          if(system($ExitCmd) != 0) { # kill TTSApp.exe and try again
            $errorCodes .= " 443"; # TTSApp.exe still not responding
            sleep(2);
            system($ExitCmd);
          }
          last;
        }
      } else {
        $stalledTime = 0;
      }
      $priorWavSize = $wavSize;
      print("\r$thisArg ...$wavSize bytes");
    }
    if(($stalledTime < $stallLimit)) { # above loop not stalled
      if($wavSize == 11639) {
        $errorCodes .= " 639"; # size of .wav is exactly the size for "Enter text you whish spoken here" in the default voice
      } else {
        last; # success
      }
    }
    if($attempt++ >= 5) {
      die("unable to process file with TTSApp.exe");
    }
  }
  #close "File Saved" dialog and exit TTSApp.exe
  if(system($closeDialogCmd) != 0) {
    $errorCodes .= " 934"; # closing dialog failed
    sleep(2);
    if(system($closeDialogCmd) != 0) {
      $errorCodes .= " 818"; # closing dialog failed again
      sleep(2);
      system($closeDialogCmd);
    }
  }
  if(system($ExitCmd) != 0) {
    $errorCodes .= " 245"; # closing TTSApp.exe failed
    sleep(2);
    if(system($ExitCmd) != 0) {
      $errorCodes .= " 871"; # closing TTSApp.exe failed again
      sleep(2);
      system($ExitCmd);
    }
  }
  print("\r$thisArg ... converting to .ogg  ");
  #''-qscale 0'' (24Kbps) has noticable whisper-like overtones and ''1'' (30Kbps) and ''2'' (35Kbps) are quite close, so I decided on ''-qscale 1''
  system('cat ttsout.wav |avconv -i pipe:0 -codec:a libvorbis -qscale 1 ttsout.ogg 2>/dev/null >/dev/null') == 0 or die($!);

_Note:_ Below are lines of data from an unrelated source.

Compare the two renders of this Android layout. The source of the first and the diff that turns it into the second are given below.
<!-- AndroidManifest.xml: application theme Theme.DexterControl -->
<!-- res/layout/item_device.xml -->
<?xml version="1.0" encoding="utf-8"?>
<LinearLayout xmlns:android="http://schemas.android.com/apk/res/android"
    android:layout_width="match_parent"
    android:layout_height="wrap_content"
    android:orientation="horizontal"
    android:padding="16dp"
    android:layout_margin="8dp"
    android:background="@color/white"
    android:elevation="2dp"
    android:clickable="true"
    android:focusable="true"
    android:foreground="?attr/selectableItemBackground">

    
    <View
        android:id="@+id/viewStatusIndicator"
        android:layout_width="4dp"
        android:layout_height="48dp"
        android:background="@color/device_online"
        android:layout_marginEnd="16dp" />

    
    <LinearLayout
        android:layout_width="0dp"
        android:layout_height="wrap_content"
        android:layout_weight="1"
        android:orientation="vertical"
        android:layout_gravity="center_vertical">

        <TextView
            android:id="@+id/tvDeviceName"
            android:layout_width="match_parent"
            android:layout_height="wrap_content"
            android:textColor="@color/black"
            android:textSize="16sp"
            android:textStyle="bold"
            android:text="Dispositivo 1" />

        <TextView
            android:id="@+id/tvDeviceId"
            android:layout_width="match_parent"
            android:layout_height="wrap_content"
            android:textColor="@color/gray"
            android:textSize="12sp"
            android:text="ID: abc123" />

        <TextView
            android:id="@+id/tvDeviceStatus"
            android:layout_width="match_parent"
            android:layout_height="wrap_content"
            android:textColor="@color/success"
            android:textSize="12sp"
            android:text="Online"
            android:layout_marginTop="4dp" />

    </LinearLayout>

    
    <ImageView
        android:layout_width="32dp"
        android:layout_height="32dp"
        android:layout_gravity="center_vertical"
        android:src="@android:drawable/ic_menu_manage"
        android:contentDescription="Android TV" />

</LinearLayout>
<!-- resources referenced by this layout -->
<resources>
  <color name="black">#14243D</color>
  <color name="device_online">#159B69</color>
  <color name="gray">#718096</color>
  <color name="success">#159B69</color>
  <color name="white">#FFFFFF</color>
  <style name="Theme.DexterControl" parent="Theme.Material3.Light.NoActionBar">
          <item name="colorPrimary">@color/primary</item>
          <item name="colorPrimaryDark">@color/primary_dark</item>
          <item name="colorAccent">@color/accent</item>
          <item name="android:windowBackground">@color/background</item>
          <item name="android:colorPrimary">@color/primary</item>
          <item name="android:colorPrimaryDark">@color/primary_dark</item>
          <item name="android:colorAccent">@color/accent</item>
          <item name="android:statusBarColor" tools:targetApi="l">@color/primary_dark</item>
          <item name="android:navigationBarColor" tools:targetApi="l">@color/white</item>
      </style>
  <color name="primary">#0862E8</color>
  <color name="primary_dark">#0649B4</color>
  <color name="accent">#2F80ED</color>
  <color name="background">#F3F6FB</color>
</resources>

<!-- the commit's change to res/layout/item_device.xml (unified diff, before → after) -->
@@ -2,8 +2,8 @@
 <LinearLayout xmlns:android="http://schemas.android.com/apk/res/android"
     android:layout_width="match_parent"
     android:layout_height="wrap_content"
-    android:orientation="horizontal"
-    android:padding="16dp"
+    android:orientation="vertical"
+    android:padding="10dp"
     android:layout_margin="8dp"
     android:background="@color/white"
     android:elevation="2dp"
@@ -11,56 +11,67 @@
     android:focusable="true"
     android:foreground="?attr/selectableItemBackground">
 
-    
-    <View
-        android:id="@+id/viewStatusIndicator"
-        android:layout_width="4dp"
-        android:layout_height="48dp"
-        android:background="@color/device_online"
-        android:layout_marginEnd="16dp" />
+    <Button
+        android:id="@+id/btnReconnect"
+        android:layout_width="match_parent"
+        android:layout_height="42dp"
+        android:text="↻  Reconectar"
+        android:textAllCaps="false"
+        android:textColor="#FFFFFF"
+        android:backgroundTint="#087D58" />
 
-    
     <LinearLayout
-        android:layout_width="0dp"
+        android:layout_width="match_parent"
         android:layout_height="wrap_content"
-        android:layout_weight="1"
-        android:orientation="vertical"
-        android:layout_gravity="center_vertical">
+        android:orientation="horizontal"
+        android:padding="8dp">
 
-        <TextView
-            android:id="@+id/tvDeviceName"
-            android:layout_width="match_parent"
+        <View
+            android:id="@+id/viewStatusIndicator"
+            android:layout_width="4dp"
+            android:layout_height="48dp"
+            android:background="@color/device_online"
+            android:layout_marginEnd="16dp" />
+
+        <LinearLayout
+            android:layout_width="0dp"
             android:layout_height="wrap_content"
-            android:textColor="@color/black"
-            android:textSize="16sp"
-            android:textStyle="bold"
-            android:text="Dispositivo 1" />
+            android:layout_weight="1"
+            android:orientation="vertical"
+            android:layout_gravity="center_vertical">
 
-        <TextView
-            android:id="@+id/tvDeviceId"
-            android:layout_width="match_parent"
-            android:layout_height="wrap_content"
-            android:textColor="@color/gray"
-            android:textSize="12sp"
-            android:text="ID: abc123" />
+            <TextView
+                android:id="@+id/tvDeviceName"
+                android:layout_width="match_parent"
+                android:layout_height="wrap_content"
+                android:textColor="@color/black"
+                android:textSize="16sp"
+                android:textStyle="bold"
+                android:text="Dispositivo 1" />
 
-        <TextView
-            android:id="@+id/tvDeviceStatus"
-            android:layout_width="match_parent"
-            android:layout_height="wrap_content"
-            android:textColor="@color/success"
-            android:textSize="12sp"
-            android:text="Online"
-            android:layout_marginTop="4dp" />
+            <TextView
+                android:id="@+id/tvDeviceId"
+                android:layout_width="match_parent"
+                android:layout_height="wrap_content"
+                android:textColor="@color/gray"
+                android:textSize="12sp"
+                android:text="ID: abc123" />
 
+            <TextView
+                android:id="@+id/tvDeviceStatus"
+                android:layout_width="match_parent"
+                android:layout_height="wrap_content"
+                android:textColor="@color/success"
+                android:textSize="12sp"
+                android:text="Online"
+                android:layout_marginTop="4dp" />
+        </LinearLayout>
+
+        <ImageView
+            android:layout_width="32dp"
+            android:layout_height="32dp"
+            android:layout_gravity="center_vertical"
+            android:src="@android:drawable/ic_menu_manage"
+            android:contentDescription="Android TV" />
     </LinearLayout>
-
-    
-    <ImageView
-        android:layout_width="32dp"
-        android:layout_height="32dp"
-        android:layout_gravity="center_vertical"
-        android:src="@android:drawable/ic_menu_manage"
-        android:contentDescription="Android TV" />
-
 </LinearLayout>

  unlink("ttsin");
  unlink("ttsout.wav");
  rename("ttsout.ogg",$ttsOut) or die($!);
  if(length($errorCodes) == 0) {
    print("\r$thisArg ... done                \n");
  } else {

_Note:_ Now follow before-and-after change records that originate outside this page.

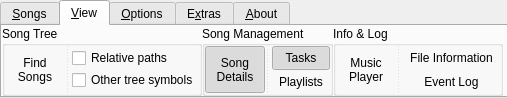
Qt form uman/src/ribbon/QURibbonBar.ui (UltraStar-Deluxe/UltraStar-Manager) before a commit; both pictures show x 0 to 507 and y 0 to 98 of the 1038 by 98 pixel window.
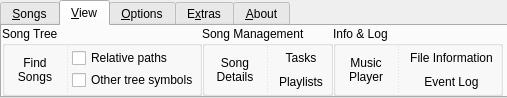
The same form after that commit. The open tabs and pages were chosen to show the change. Icons and pictures are not drawn.

Commit message: - fixed the startup bug with the toolbuttons in the ribbon bar for the dock widgets

The edit to the form file:
```diff
--- a/uman/src/ribbon/QURibbonBar.ui
+++ b/uman/src/ribbon/QURibbonBar.ui
@@ -618,7 +618,7 @@
           <bool>true</bool>
          </property>
          <property name="checked">
-          <bool>true</bool>
+          <bool>false</bool>
          </property>
          <property name="toolButtonStyle">
           <enum>Qt::ToolButtonTextUnderIcon</enum>
@@ -668,7 +668,7 @@
             <bool>true</bool>
            </property>
            <property name="checked">
-            <bool>true</bool>
+            <bool>false</bool>
            </property>
            <property name="toolButtonStyle">
             <enum>Qt::ToolButtonTextBesideIcon</enum>
```
Left out of the diff: 2 changed lines with no effect on the pictures. The commit also changes 1 other file.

    print("\r$thisArg ... done (recovered from: $errorCodes)            \n");
  }
  #unlink($ttsIn); # delete original only after .ogg is in place
}

Your Answer

By clicking “Post Your Answer”, you agree to our terms of service, privacy policy and cookie policy

Not the answer you're looking for? Browse other questions tagged or ask your own question.